Love flowed through the tributes at Redfern yesterday. And grief. And politics.
“We have lost a fierce friend to encourage us, a powerful God botherer, an untidy, grimy prophet, a Jesus figure in our midst,” said theologian and District Court judge Chris Geraghty, leading the prayers of the faithful.
Catholic prayers of the faithful can rarely have been like these. Sydney has never seen a funeral quite like this. Father Kennedy, who served at St Vincent’s, Redfern, for more than 30 years, died last week, aged 74.
Some community members had wanted a requiem Mass at St Mary’s Cathedral. After all, the eye surgeon and atheist Fred Hollows had been buried from there with a eulogy from Frank Hardy, an old communist.
But Ted Kennedy had long fallen out with church leaders. His book, Who is Worthy?, was a response to a position taken by Cardinal George Pell. Anyhow, Ted’s sister Marnie said, her brother had wanted to be buried from Redfern, among the people he loved. So the service began with a Aboriginal smoking ceremony at little, time-worn St Vincent’s, where Father John Ford spoke of Ted as “another great Australian saint”.
The Aboriginal people wanted to carry the simple casket, topped with gum leaves and kangaroo paws, to The Block for the main service under a huge tent but funeral directors urged that they use a hearse.
Someone said that so many suits had never been seen before in Redfern. The great and the good were joined by the tired and the troubled, who Father Kennedy had seen as good anyhow.

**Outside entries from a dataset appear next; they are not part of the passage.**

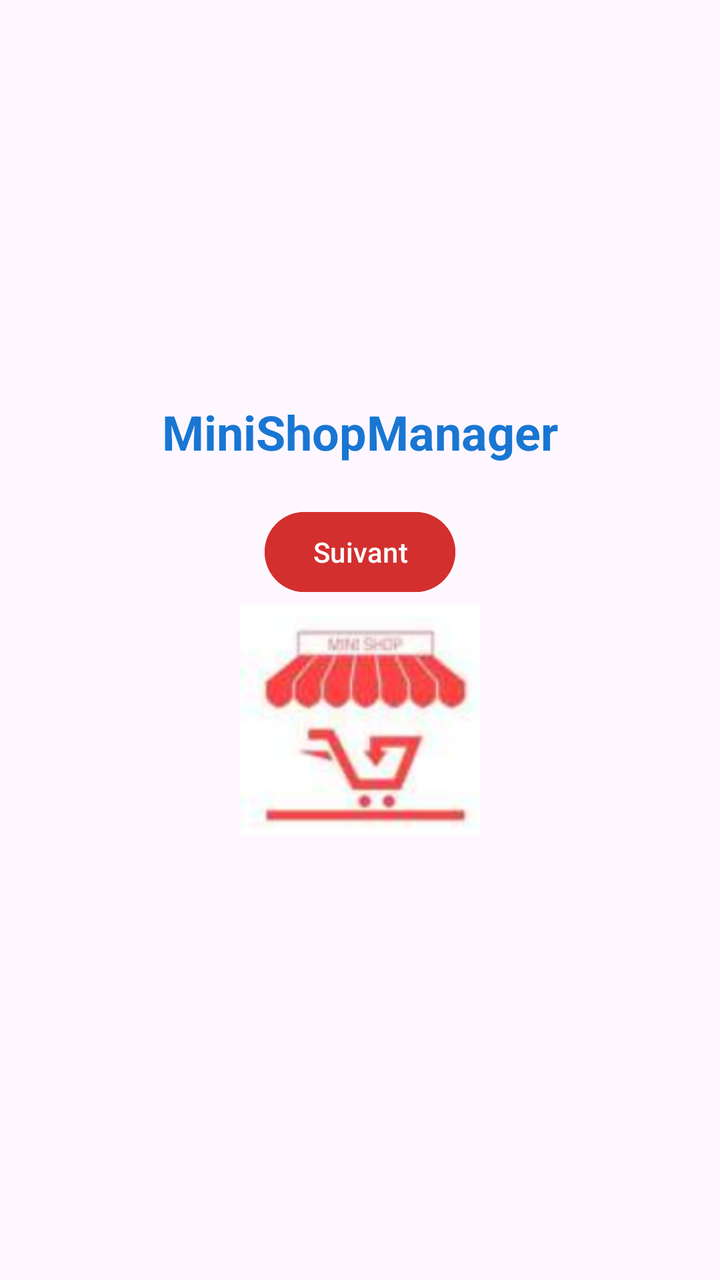
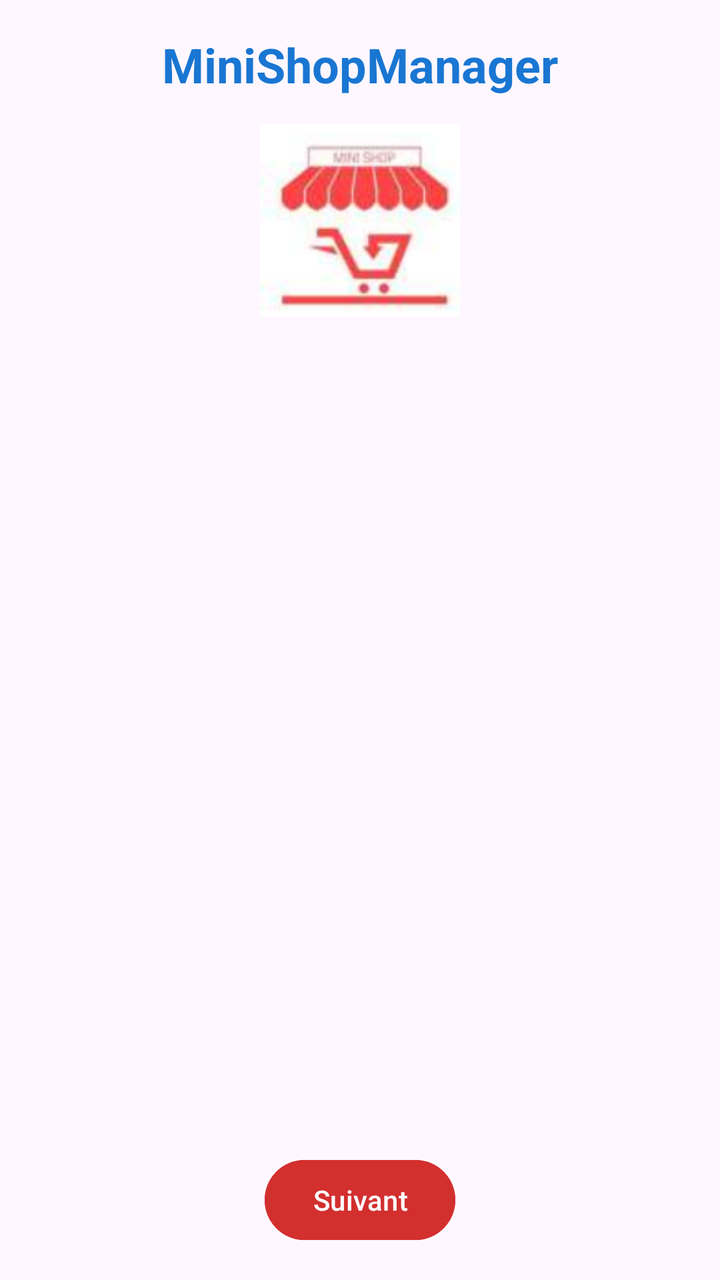

An Android layout rendered at two revisions. The XML below is the earlier revision; the diff shows what the commit changed to produce the second picture.
<!-- AndroidManifest.xml: application theme Theme.MiniShopManager -->
<!-- res/layout/activity_main.xml -->
<?xml version="1.0" encoding="utf-8"?>
<LinearLayout xmlns:android="http://schemas.android.com/apk/res/android"
    android:layout_width="match_parent"
    android:layout_height="match_parent"
    android:orientation="vertical"
    android:gravity="center"
    android:padding="16dp">

    <TextView
        android:id="@+id/tvAppName"
        android:layout_width="wrap_content"
        android:layout_height="wrap_content"
        android:text="MiniShopManager"
        android:textColor="@color/bluePrimary"
        android:textSize="24sp"
        android:textStyle="bold"
        android:layout_marginBottom="20dp"/>

    <Button
        android:id="@+id/btnSuivant"
        android:layout_width="wrap_content"
        android:layout_height="wrap_content"
        android:text="Suivant"
        android:backgroundTint="@color/redAccent"
        android:textColor="@android:color/white"/>
    <ImageView
        android:id="@+id/logoApp"
        android:layout_width="120dp"
        android:layout_height="120dp"
        android:src="@drawable/logo"
        android:contentDescription="Logo de l'application"
        android:layout_marginBottom="20dp"/>
</LinearLayout>
<!-- resources referenced by this layout -->
<resources>
  <color name="bluePrimary">#1976D2</color>
  <color name="redAccent">#D32F2F</color>
  <!-- drawable logo: png bitmap (drawable, 24492 bytes) -->
  <style name="Theme.MiniShopManager" parent="Base.Theme.MiniShopManager" />
  <style name="Base.Theme.MiniShopManager" parent="Theme.Material3.DayNight.NoActionBar">
          
          
      </style>
</resources>

<!-- the commit's change to res/layout/activity_main.xml (unified diff, before → after) -->
@@ -3,7 +3,7 @@
     android:layout_width="match_parent"
     android:layout_height="match_parent"
     android:orientation="vertical"
-    android:gravity="center"
+    android:gravity="center_horizontal"
     android:padding="16dp">
 
     <TextView
@@ -14,7 +14,22 @@
         android:textColor="@color/bluePrimary"
         android:textSize="24sp"
         android:textStyle="bold"
-        android:layout_marginBottom="20dp"/>
+        android:layout_marginBottom="12dp"/>
+
+    <ImageView
+        android:id="@+id/logoApp"
+        android:layout_width="100dp"
+        android:layout_height="100dp"
+        android:src="@drawable/logo"
+        android:contentDescription="Logo de l'application"
+        android:layout_marginBottom="12dp"/>
+
+    <ListView
+        android:id="@+id/listViewProduits"
+        android:layout_width="match_parent"
+        android:layout_height="0dp"
+        android:layout_weight="1"
+        android:layout_marginBottom="12dp"/>
 
     <Button
         android:id="@+id/btnSuivant"
@@ -23,11 +38,5 @@
         android:text="Suivant"
         android:backgroundTint="@color/redAccent"
         android:textColor="@android:color/white"/>
-    <ImageView
-        android:id="@+id/logoApp"
-        android:layout_width="120dp"
-        android:layout_height="120dp"
-        android:src="@drawable/logo"
-        android:contentDescription="Logo de l'application"
-        android:layout_marginBottom="20dp"/>
+
 </LinearLayout>
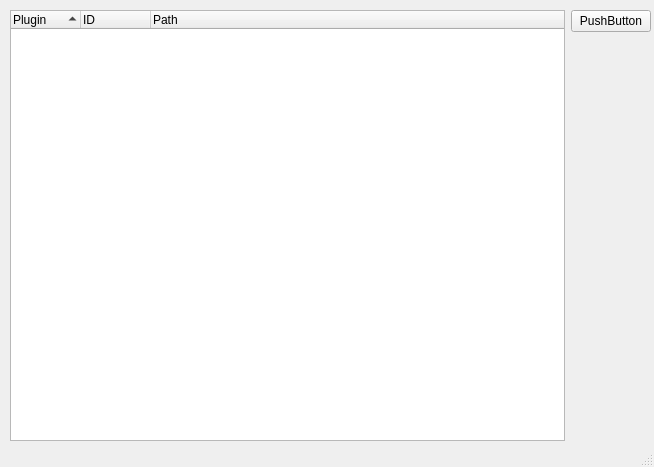
First picture: the form in ui/gui/manager.ui, repository TUB-Control/PaPI, before the edit.
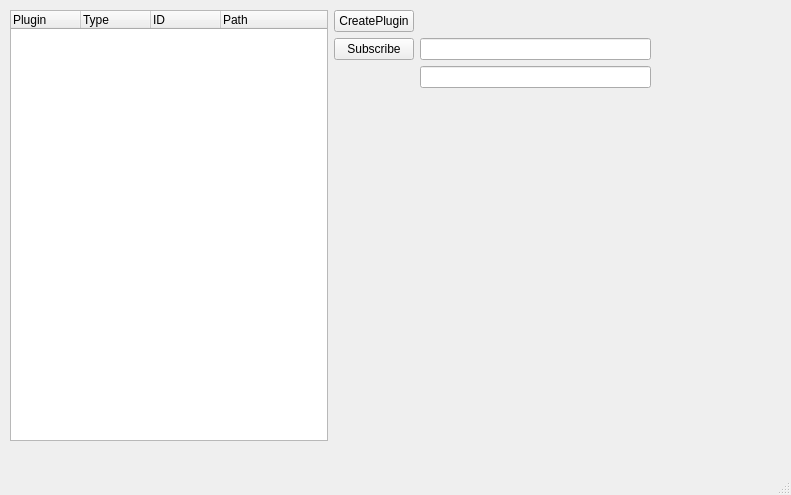
Second picture: the form after the edit.

Commit message: added dynamic creation of plugins and subscribtions of plugin blocks via gui

What changed in the file:
```diff
--- a/ui/gui/manager.ui
+++ b/ui/gui/manager.ui
@@ -6,8 +6,8 @@
    <rect>
     <x>0</x>
     <y>0</y>
-    <width>654</width>
-    <height>467</height>
+    <width>791</width>
+    <height>495</height>
    </rect>
   </property>
   <property name="windowTitle">
@@ -26,6 +26,9 @@
     <layout class="QHBoxLayout" name="horizontalLayout">
      <item>
       <widget class="QTreeWidget" name="treePlugin">
+       <attribute name="headerVisible">
+        <bool>true</bool>
+       </attribute>
        <attribute name="headerCascadingSectionResizes">
         <bool>false</bool>
        </attribute>
@@ -39,7 +42,7 @@
         <number>30</number>
        </attribute>
        <attribute name="headerShowSortIndicator" stdset="0">
-        <bool>true</bool>
+        <bool>false</bool>
        </attribute>
        <attribute name="headerStretchLastSection">
         <bool>true</bool>
@@ -49,6 +52,11 @@
          <string>Plugin</string>
         </property>
        </column>
+       <column>
+        <property name="text">
+         <string>Type</string>
+        </property>
+       </column>
        <column>
         <property name="text">
          <string>ID</string>
@@ -66,10 +74,23 @@
        <item row="0" column="0">
         <widget class="QPushButton" name="pushButton">
          <property name="text">
-          <string>PushButton</string>
+          <string>CreatePlugin</string>
          </property>
         </widget>
        </item>
+       <item row="1" column="0">
+        <widget class="QPushButton" name="subscribeButton">
+         <property name="text">
+          <string>Subscribe</string>
+         </property>
+        </widget>
+       </item>
+       <item row="1" column="1">
+        <widget class="QLineEdit" name="target_id"/>
+       </item>
+       <item row="2" column="1">
+        <widget class="QLineEdit" name="block_name"/>
+       </item>
       </layout>
      </item>
     </layout>
```
Left out of the diff: 4 changed lines with no effect on the pictures. The commit also changes 4 other files.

Sirs Gerard Brennan and William Deane, former High Court judges and governor-general, tried to sit up the back but were ushered forward.
Aboriginal elder Max Eulo encouraged smoke from gum leaves. Old sculptor Tom Bass sat near old politician Tom Uren. Gabi Hollows, Jack Mundey, Bob Gould, Bill Crews, Martin Sharpe, Senator Aden Ridgeway, rugby coach Dick Laffan and Keysar Trad, representing the Australian mufti, Sheik Taj el-Din al Hilaly, reflected the ecumenical nature of the gathering.
Cardinal Pell, on duty elsewhere, had said that Father Kennedy “was a good and courageous priest who inspired many people” and “a man of strong convictions who worked hard to help those on the margins”.
Organisers ran out of seats for the nearly 70 priests who concelebrated the mass. Bishop David Cremin said people of many faiths and little faith had found Jesus in Ted.
Father Pat Kenna said the room in which he had died had a small crucifix on one wall and a wooden cross in red, black and ochre, the Aboriginal colours, on another.
Judge Geraghty led the prayers for this “pebble in the comfortable boot of establishment, a man who spilt his guts for others”. Ted had reminded “those of us with earthly or heavenly power of their ridiculous weaknesses, their cruel blindness and petty pomp”. He had shown “the true worth of corporate salaries and the stupidity of the BRW rich list. Our Father Ted comes before you with a life poured out for all, with empty pockets and dirty hands”.
Redfern was Ted’s territory, Judge Geraghty prayed – “the focus of pain, of anger, echoing with the cries of suffering, a place of protest, of empty needles, of crushed cardboard wine casks”.
The people prayed for “another true shepherd”, another “courageous leader to renew the face of the earth”.
Ted Kennedy left for Waverley cemetery at 2pm, 5½ hours after the the first service had begun.
The presence of his absence was everywhere.